amidst geologic time

Powers Boulevard (Colorado State Highway 21) .

Digital Photography. I always tell people that I grew up in the 
Rockies, and while this is not untrue it could also be leagues 
from the truth. My house sits in the foothills, squarely in the 
place where mountain and prairie meet I imagine that at one 
time my house could have been close enough to touch the 
purple slopes, but over time it seems the rift has only grown 
larger; the space between since filled by endless highways 
and fast-food chains.
My childhood was spent watching the outside world from 
inside this box. Picturesque landscapes painted the walls 
and floors, but I could be an  arms length or a world away from nature and not have known the difference. From the window in my parents’ room that faces west towards the Colorado sunset, only the tip of Pikes Peak is left amid the rooftops. Nature has always been an escape: from pressure, from society, and from hierarchy. The snow-melted canyons do not pass judgment the way that humans do. In our madness, we often turn to the earth to search for divination. For me, the carpets of my home became mountain meadows, the plastered lumps in the ceilings were stars from the deepest recesses of the universe.  For all the places I could not be, I visited in my dreams instead.
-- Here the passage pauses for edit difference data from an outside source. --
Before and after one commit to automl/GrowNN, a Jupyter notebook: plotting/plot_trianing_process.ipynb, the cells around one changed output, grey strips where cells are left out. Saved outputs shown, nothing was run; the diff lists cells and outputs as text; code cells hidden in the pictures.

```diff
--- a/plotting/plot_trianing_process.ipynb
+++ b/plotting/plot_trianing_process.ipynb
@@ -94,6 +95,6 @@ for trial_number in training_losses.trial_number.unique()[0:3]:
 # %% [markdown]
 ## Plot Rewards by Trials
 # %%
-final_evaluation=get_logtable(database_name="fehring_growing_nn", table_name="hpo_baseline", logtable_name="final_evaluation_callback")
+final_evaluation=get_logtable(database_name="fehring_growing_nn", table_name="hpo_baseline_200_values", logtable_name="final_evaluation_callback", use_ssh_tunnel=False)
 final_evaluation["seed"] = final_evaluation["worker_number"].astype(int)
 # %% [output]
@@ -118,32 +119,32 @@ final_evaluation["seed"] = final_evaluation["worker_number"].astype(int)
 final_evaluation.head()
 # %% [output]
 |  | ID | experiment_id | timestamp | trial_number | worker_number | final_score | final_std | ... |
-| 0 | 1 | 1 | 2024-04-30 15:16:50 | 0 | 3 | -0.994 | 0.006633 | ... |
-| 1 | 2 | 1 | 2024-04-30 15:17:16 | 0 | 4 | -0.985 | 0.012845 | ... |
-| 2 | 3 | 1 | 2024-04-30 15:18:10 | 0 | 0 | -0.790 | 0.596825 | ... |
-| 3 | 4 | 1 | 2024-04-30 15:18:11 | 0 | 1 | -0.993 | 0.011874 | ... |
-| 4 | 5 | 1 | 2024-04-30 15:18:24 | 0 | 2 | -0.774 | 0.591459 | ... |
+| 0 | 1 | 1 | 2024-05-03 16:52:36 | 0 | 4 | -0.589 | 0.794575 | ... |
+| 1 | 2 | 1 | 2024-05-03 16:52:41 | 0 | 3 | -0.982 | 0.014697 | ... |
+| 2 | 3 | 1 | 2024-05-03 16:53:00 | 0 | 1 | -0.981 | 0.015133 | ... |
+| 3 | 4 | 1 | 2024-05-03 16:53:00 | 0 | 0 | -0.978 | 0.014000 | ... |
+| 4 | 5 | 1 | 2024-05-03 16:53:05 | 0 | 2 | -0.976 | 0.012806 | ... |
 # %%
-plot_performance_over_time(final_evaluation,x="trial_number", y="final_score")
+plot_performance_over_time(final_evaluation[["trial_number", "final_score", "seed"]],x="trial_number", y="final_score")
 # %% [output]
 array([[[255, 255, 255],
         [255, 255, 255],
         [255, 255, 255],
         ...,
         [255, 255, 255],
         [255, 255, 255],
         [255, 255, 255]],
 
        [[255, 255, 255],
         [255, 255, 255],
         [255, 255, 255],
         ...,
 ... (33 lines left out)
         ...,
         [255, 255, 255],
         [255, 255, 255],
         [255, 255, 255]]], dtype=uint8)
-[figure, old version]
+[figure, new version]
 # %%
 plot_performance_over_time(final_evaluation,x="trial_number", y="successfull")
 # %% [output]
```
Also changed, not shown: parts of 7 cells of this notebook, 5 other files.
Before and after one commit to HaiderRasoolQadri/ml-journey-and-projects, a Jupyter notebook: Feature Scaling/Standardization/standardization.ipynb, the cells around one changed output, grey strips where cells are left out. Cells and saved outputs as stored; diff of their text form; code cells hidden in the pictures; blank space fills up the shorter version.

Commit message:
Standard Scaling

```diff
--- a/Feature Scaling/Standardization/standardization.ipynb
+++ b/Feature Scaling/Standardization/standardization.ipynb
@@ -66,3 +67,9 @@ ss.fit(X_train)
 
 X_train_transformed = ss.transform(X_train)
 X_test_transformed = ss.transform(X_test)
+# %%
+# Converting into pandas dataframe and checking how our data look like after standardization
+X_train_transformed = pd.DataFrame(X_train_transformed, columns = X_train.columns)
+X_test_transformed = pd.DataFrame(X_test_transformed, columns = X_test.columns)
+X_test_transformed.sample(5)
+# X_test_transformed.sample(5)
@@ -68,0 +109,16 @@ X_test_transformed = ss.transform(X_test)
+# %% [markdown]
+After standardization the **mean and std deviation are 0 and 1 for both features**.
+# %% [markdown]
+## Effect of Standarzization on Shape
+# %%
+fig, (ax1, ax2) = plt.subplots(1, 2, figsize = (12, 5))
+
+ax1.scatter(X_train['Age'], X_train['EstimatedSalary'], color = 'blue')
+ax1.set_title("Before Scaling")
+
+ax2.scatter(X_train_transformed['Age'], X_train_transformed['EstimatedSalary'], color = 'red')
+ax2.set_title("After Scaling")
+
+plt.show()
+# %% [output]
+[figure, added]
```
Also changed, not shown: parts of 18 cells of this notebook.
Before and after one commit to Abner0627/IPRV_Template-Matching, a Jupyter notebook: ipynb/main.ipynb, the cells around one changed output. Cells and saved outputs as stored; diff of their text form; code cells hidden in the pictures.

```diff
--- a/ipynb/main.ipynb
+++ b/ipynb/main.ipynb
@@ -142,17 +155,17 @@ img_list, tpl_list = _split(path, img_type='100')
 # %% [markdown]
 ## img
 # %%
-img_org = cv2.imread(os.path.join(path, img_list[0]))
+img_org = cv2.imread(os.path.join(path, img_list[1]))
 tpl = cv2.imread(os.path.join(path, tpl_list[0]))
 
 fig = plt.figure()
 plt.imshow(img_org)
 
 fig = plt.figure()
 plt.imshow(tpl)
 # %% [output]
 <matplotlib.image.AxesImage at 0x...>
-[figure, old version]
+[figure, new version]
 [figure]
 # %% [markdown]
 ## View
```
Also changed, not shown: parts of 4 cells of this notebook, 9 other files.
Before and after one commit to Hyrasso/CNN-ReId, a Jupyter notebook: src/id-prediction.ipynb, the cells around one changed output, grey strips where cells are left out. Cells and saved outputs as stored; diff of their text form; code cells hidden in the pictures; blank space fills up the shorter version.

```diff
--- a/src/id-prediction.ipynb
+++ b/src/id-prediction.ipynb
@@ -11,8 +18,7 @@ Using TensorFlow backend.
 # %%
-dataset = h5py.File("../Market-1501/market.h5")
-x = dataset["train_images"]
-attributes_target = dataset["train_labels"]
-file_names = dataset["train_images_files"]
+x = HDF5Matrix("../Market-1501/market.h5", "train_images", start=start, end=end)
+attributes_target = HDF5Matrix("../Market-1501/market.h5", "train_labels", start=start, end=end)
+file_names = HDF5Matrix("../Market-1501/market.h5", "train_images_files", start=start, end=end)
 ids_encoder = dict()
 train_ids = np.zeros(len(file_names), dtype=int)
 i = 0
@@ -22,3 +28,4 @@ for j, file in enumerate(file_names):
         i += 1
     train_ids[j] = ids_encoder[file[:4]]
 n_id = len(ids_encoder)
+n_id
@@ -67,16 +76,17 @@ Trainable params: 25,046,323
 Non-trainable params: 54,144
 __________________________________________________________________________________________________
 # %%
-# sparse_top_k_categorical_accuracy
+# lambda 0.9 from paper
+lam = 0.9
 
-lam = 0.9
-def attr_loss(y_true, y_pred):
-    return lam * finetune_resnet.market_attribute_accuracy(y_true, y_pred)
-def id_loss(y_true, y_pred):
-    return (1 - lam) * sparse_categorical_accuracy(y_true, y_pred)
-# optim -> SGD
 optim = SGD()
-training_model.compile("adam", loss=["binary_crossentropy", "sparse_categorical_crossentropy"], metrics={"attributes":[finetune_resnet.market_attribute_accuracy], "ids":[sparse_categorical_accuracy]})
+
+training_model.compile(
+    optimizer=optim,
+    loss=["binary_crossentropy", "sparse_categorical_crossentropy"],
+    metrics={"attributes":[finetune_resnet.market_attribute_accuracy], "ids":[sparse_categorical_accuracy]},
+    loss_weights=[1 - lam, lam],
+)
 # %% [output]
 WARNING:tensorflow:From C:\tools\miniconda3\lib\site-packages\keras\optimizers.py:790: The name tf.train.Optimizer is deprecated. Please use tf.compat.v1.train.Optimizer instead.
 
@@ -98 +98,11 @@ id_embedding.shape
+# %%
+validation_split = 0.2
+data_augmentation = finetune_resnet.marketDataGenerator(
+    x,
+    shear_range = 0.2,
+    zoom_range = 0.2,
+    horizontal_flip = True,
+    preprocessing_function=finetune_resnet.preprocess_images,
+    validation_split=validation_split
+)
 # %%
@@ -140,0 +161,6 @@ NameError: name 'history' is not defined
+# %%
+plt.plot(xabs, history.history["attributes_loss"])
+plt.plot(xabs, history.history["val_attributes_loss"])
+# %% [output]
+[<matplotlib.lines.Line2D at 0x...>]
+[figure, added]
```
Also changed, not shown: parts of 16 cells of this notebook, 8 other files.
Some days, when I was brave enough to leave the sanctity of my home, I would wander past the carbon copied suburban houses, over the white picket fence, through the sparsely populated golf course, and down unto the stream. Here the whir of traffic and bored movie goers dulled, if only for a second. What we called Sand Creek is this passage, unearthed by machines of an era bygone, where the runoff from suburbia flows south.
→ 2018—2024